> [WORK INSTRUCTIONS]: With the pictures left out, write out the records verbatim.

· · ·

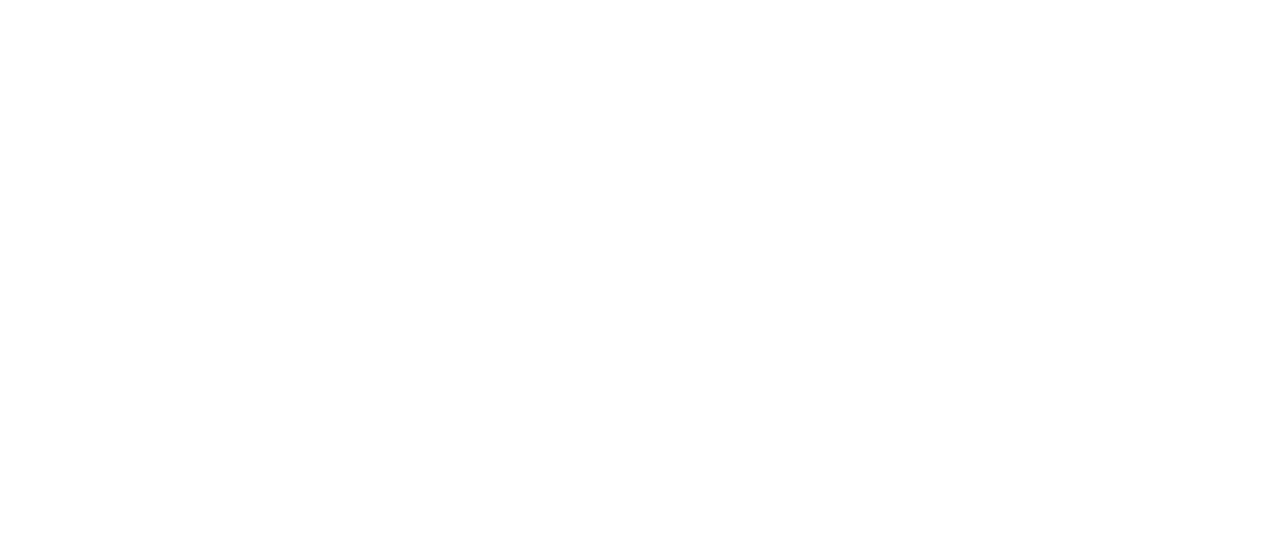
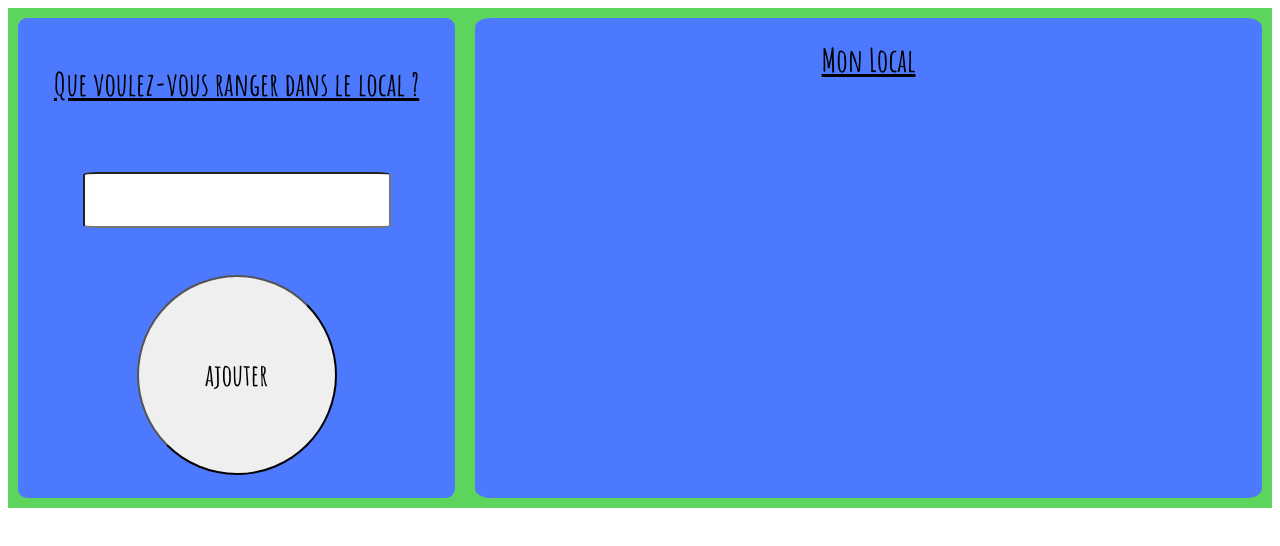
Before and after one commit to Jo88o/akaton-jordano-maxime-cyril, a React (Create React App) app: page / in a window 1280 px wide. Shown: the top 546 px of the page. Built offline with nearby package versions, Linux system fonts and the light colour scheme.

Commit message:
section local, bientot finie

```diff
--- a/public/index.html
+++ b/public/index.html
@@ -3,6 +3,7 @@
   <head>
     <meta charset="utf-8" />
     <link rel="icon" href="%PUBLIC_URL%/favicon.ico" />
+    <link href="https://fonts.googleapis.com/css2?family=Amatic+SC:wght@700&display=swap" rel="stylesheet">
     <meta name="viewport" content="width=device-width, initial-scale=1" />
     <meta name="theme-color" content="#000000" />
     <meta
--- /dev/null
+++ b/src/components/Local/Local.css
@@ -0,0 +1,58 @@
+/* générale */
+.h1{
+    text-decoration: underline;
+}
+
+/* div principale */
+.div1{
+    background-color: #5dd55d;
+    display: flex;
+    height: 500px;
+    font-family: 'Amatic SC', cursive;
+    justify-content: center;
+}
+
+/* div 2 */
+.div2{
+    width: 500px;
+    display: flex;
+    background-color:  #4d79ff;
+    flex-direction: column;
+    justify-content: space-around;
+    align-items: center;
+    font-family: 'Amatic SC', cursive;
+    margin: 10px;
+    border-radius: 2%;
+}
+
+.inputDiv2{
+    height: 50px;
+    width: 300px;
+    font-size: 30px;
+    border-radius: 5%;
+    font-family: 'Amatic SC', cursive;
+}
+
+.buttonDiv2{
+    height: 200px;
+    width: 200px;
+    border-radius: 100%;
+    font-size: 30px;
+    font-family: 'Amatic SC', cursive;
+}
+
+/* div 3 */
+.div3{
+    background-color: #4d79ff;
+    width: 900px;
+    display: flex;
+    justify-content: center;
+    margin: 10px;
+    border-radius: 2%;
+}
+
+.test{
+    background-color: red;
+    height: 50px;
+    width: 60px;
+}
--- a/src/components/Local/Local.js
+++ b/src/components/Local/Local.js
@@ -1,10 +1,36 @@
-import React, { Component } from 'react';
+import React, { Component, createElement, useRef } from 'react';
+import './Local.css'
+
+const A = () => {
+    let myInput = document.getElementsByTagName('input')[0];
+    return <div>{myInput.value}</div>
+}
 
 class Local extends Component {
+    myFunc(e) {
+        /*e.preventDefault();*/
+        this.setState({
+            test: [...this.state.test, <A />]
+        })
+    }
+
+    state = {
+        test: []
+    }
+
     render() {
         return (
-            <div>
+            <div className='div1'>
+                <div className='div2'>
+                    <h1 className='h1'>Que voulez-vous ranger dans le local ? </h1>
+                    <input className='inputDiv2' type="text" />
+                    <button className='buttonDiv2' onClick={(e) => this.myFunc(e)}>ajouter</button>
 
+                </div>
+                <div className='div3'>
+                    <h1 className='h1'>Mon Local</h1>
+                    {this.state.test}
+                </div>
             </div>
         );
     }
```
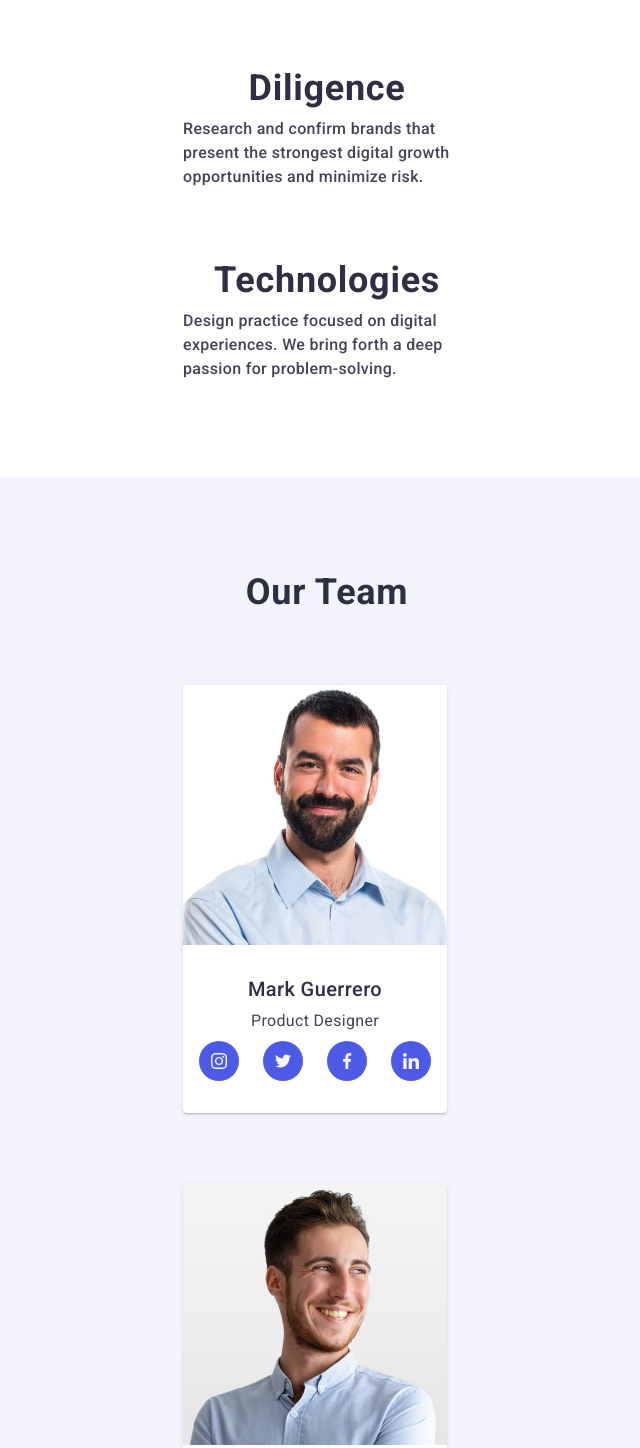
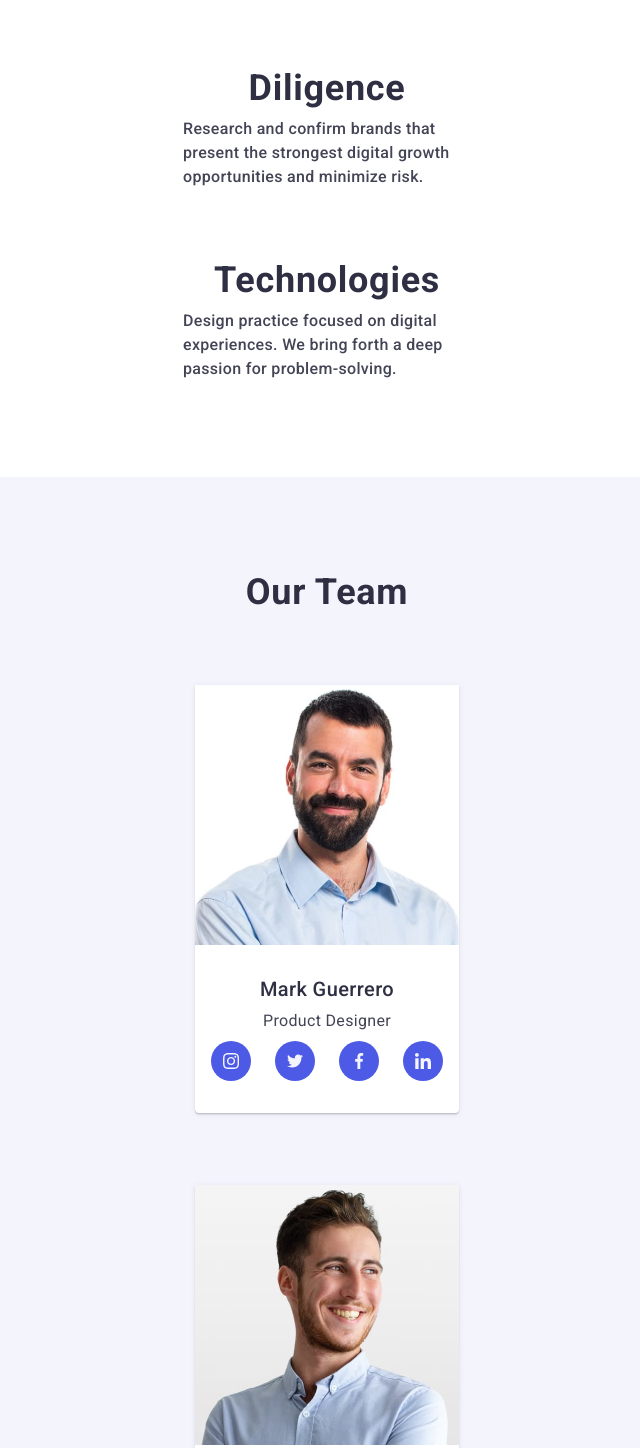
Before and after one commit to Artem-Prodanets/goit-markup-hw-06, a plain HTML site: page index.html in a window 1280 px wide. Shown: the part 843-2291 px from the top of the page, without its empty margins (313-953 px from the left). Drawn offline with nearby package versions, Linux system fonts and the light colour scheme.

Commit message:
fix width team

```diff
--- a/css/styles.css
+++ b/css/styles.css
@@ -178,9 +178,13 @@ p {
     padding-top: 96px;
     /* padding-bottom: 120px; */
     padding-bottom: 96px;
-    /* сомнительная хуета, которая работает, ниже */
+    /* сомнительная хуета, но она работает, ниже
     padding-left: 13px;
-    padding-right: 13px;
+    padding-right: 13px; */
+}
+
+.team > .container {
+    width: 296px;
 }
 
 .team-title {
```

· · ·

> [FINISHED EXERCISE]:
Before and after one commit to Jo88o/akaton-jordano-maxime-cyril, a React (Create React App) app: page / in a window 1280 px wide. Shown: the top 546 px of the page. Built offline with nearby package versions, Linux system fonts and the light colour scheme.

Commit message:
section local, bientot finie

```diff
--- a/public/index.html
+++ b/public/index.html
@@ -3,6 +3,7 @@
   <head>
     <meta charset="utf-8" />
     <link rel="icon" href="%PUBLIC_URL%/favicon.ico" />
+    <link href="https://fonts.googleapis.com/css2?family=Amatic+SC:wght@700&display=swap" rel="stylesheet">
     <meta name="viewport" content="width=device-width, initial-scale=1" />
     <meta name="theme-color" content="#000000" />
     <meta
--- /dev/null
+++ b/src/components/Local/Local.css
@@ -0,0 +1,58 @@
+/* générale */
+.h1{
+    text-decoration: underline;
+}
+
+/* div principale */
+.div1{
+    background-color: #5dd55d;
+    display: flex;
+    height: 500px;
+    font-family: 'Amatic SC', cursive;
+    justify-content: center;
+}
+
+/* div 2 */
+.div2{
+    width: 500px;
+    display: flex;
+    background-color:  #4d79ff;
+    flex-direction: column;
+    justify-content: space-around;
+    align-items: center;
+    font-family: 'Amatic SC', cursive;
+    margin: 10px;
+    border-radius: 2%;
+}
+
+.inputDiv2{
+    height: 50px;
+    width: 300px;
+    font-size: 30px;
+    border-radius: 5%;
+    font-family: 'Amatic SC', cursive;
+}
+
+.buttonDiv2{
+    height: 200px;
+    width: 200px;
+    border-radius: 100%;
+    font-size: 30px;
+    font-family: 'Amatic SC', cursive;
+}
+
+/* div 3 */
+.div3{
+    background-color: #4d79ff;
+    width: 900px;
+    display: flex;
+    justify-content: center;
+    margin: 10px;
+    border-radius: 2%;
+}
+
+.test{
+    background-color: red;
+    height: 50px;
+    width: 60px;
+}
--- a/src/components/Local/Local.js
+++ b/src/components/Local/Local.js
@@ -1,10 +1,36 @@
-import React, { Component } from 'react';
+import React, { Component, createElement, useRef } from 'react';
+import './Local.css'
+
+const A = () => {
+    let myInput = document.getElementsByTagName('input')[0];
+    return <div>{myInput.value}</div>
+}
 
 class Local extends Component {
+    myFunc(e) {
+        /*e.preventDefault();*/
+        this.setState({
+            test: [...this.state.test, <A />]
+        })
+    }
+
+    state = {
+        test: []
+    }
+
     render() {
         return (
-            <div>
+            <div className='div1'>
+                <div className='div2'>
+                    <h1 className='h1'>Que voulez-vous ranger dans le local ? </h1>
+                    <input className='inputDiv2' type="text" />
+                    <button className='buttonDiv2' onClick={(e) => this.myFunc(e)}>ajouter</button>
 
+                </div>
+                <div className='div3'>
+                    <h1 className='h1'>Mon Local</h1>
+                    {this.state.test}
+                </div>
             </div>
         );
     }
```
Before and after one commit to Artem-Prodanets/goit-markup-hw-06, a plain HTML site: page index.html in a window 1280 px wide. Shown: the part 843-2291 px from the top of the page, without its empty margins (313-953 px from the left). Drawn offline with nearby package versions, Linux system fonts and the light colour scheme.

Commit message:
fix width team

```diff
--- a/css/styles.css
+++ b/css/styles.css
@@ -178,9 +178,13 @@ p {
     padding-top: 96px;
     /* padding-bottom: 120px; */
     padding-bottom: 96px;
-    /* сомнительная хуета, которая работает, ниже */
+    /* сомнительная хуета, но она работает, ниже
     padding-left: 13px;
-    padding-right: 13px;
+    padding-right: 13px; */
+}
+
+.team > .container {
+    width: 296px;
 }
 
 .team-title {
```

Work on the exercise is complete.